One of the most important and practical ways to promote breast cancer awareness among women is by teaching how to keep track of how their breasts normally look and feel.
Using "normal" as a baseline, it then becomes a lot easier to notice if or when any changes in your breasts occur.
Breast self-exams should be performed on the same day each month to enforce the habit of checking for any changes to your breasts that may signal breast cancer.
If you are premenopausal, wait a week after menstruation when your breasts will not be as tender or sensitive.
Just up ahead, simple steps for regularly examining your breasts usually takes only about 15 minutes.
1. Stand in front of the mirror with both arms by your side and look closely at both of your breasts. Look for changes in size, color or texture.

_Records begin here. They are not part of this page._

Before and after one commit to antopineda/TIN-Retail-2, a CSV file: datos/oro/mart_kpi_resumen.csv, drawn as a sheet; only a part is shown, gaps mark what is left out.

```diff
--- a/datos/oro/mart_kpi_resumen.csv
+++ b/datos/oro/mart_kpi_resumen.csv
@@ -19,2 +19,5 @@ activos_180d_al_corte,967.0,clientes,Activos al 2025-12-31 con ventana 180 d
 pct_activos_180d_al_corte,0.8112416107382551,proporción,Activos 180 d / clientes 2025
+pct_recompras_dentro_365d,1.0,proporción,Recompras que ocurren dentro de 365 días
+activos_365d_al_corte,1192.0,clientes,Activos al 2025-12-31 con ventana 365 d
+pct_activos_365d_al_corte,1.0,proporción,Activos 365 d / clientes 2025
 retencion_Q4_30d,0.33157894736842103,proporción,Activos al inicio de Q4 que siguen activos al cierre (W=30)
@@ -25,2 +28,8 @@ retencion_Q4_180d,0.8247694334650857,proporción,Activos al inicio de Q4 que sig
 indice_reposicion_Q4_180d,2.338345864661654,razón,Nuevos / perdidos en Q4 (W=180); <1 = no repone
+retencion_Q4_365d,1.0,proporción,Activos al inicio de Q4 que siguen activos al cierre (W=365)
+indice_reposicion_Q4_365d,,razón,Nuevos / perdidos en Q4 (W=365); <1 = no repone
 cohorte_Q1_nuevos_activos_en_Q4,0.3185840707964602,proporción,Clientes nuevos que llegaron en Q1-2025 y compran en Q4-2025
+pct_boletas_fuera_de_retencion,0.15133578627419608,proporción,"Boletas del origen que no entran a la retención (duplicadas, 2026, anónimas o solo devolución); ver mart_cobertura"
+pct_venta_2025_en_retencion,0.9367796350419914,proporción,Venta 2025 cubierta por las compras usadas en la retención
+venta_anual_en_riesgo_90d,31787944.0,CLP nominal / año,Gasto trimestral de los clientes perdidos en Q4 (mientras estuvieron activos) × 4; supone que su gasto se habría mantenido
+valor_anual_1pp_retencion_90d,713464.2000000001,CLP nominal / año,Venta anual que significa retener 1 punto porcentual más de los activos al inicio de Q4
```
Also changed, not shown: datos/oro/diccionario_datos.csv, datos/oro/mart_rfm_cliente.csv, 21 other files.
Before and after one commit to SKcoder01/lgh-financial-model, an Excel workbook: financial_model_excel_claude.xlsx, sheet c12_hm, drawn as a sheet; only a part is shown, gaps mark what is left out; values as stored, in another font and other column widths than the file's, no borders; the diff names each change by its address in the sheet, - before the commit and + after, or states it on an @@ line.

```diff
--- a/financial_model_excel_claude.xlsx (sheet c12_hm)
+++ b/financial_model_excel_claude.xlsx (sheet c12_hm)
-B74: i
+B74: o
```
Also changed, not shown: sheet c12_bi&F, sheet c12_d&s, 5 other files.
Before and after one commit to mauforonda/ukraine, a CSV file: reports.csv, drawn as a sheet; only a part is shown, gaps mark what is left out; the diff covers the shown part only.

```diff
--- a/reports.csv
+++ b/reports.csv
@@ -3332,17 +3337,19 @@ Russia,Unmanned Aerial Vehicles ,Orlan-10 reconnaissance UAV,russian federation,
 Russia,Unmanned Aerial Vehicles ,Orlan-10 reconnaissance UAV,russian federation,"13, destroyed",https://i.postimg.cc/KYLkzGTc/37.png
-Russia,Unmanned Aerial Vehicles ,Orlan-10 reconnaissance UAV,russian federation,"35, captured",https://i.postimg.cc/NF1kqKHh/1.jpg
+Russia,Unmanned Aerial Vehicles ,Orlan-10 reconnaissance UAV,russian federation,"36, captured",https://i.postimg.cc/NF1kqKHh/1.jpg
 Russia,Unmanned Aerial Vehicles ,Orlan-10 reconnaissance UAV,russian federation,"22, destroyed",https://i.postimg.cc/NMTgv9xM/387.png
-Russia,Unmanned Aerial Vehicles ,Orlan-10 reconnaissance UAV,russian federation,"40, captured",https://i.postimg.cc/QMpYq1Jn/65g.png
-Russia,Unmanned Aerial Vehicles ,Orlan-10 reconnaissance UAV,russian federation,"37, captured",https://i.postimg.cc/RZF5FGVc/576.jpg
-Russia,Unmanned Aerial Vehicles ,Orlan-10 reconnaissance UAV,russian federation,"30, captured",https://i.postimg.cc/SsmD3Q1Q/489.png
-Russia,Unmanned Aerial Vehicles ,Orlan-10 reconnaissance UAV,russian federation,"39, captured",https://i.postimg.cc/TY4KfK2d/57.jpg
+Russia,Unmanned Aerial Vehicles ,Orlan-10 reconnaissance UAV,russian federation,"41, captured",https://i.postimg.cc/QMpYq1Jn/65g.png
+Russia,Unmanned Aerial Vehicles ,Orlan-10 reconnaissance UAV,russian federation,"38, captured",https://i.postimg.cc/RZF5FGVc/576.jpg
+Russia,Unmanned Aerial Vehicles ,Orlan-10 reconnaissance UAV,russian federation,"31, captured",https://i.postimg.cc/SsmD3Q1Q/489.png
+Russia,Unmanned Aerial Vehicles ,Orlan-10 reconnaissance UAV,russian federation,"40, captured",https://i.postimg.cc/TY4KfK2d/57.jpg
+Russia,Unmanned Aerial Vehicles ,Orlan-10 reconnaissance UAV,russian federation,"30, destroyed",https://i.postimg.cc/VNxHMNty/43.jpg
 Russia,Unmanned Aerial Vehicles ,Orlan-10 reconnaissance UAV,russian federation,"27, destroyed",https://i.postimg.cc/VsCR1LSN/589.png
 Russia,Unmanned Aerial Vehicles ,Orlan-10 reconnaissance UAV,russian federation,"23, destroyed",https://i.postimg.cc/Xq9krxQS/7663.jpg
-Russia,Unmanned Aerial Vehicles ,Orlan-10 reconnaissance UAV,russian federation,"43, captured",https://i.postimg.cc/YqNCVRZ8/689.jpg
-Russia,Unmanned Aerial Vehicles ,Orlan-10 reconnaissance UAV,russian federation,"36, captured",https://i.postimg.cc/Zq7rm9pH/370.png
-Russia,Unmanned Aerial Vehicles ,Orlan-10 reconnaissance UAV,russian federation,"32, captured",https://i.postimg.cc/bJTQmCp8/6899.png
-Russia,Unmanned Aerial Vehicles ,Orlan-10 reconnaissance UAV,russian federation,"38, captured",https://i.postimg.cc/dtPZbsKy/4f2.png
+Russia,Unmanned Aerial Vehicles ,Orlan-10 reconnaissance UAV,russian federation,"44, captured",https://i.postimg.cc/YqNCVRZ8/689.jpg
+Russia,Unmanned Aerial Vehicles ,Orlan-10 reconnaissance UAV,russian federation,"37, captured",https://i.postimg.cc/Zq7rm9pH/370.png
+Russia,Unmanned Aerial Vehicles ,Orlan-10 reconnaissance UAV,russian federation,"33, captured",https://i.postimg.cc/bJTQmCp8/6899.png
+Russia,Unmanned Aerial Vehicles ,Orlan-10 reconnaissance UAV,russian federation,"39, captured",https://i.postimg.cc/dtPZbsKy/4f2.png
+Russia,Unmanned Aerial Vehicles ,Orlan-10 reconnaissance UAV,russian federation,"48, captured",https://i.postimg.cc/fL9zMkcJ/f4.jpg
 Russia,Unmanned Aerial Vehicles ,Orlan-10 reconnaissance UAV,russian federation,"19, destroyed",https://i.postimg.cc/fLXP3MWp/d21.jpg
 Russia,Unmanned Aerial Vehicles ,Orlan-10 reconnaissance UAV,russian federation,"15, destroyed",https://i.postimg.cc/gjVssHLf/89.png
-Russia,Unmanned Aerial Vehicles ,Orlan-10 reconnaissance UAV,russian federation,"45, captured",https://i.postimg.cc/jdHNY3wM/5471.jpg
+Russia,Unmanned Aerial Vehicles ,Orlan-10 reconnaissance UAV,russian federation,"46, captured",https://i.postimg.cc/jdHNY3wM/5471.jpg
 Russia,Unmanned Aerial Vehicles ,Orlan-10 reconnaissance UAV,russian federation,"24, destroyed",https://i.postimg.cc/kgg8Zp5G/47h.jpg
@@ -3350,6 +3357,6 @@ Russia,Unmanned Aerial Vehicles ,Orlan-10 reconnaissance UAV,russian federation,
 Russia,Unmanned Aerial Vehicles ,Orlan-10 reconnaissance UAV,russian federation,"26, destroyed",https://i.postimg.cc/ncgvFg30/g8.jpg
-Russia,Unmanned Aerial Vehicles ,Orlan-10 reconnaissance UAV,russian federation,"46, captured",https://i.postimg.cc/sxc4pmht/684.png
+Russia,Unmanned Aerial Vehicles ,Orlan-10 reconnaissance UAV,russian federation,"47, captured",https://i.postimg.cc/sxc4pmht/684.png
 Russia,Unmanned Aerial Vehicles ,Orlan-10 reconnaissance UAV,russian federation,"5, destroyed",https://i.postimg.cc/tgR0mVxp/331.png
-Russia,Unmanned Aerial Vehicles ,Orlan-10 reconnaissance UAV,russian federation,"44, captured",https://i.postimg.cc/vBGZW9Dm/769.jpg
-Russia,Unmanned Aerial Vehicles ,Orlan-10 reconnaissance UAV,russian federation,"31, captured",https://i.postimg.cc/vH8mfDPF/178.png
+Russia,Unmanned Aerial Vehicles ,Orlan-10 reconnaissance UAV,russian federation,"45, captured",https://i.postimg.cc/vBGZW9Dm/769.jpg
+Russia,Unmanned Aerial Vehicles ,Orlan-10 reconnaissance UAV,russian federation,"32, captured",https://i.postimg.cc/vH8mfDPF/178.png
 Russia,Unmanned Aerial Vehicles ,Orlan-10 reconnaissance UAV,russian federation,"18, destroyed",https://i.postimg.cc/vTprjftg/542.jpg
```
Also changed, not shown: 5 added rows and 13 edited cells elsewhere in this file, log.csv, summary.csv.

2. Lying on the bed, put a towel or small pillow under your right shoulder and put your right hand behind your head.
With the middle three fingers of your left hand examine your right breast.
3. Start at the nipple and go in circles around your breast until the ENTIRE surface is examined. Pay attention to any changes (lumps, bumpy texture, tenderness) from last month's self-exam.
4. After you examine your breast, move to your underarm (lymph node area) and look for changes there. Gently press the nipple and check for discharge and changes in the nipple itself. Follow the same procedure with the left breast.
5. In the shower, examine your right breast and underarm area exactly the way you did on the bed (except for the pillow, of course). Follow the same procedure on your left side.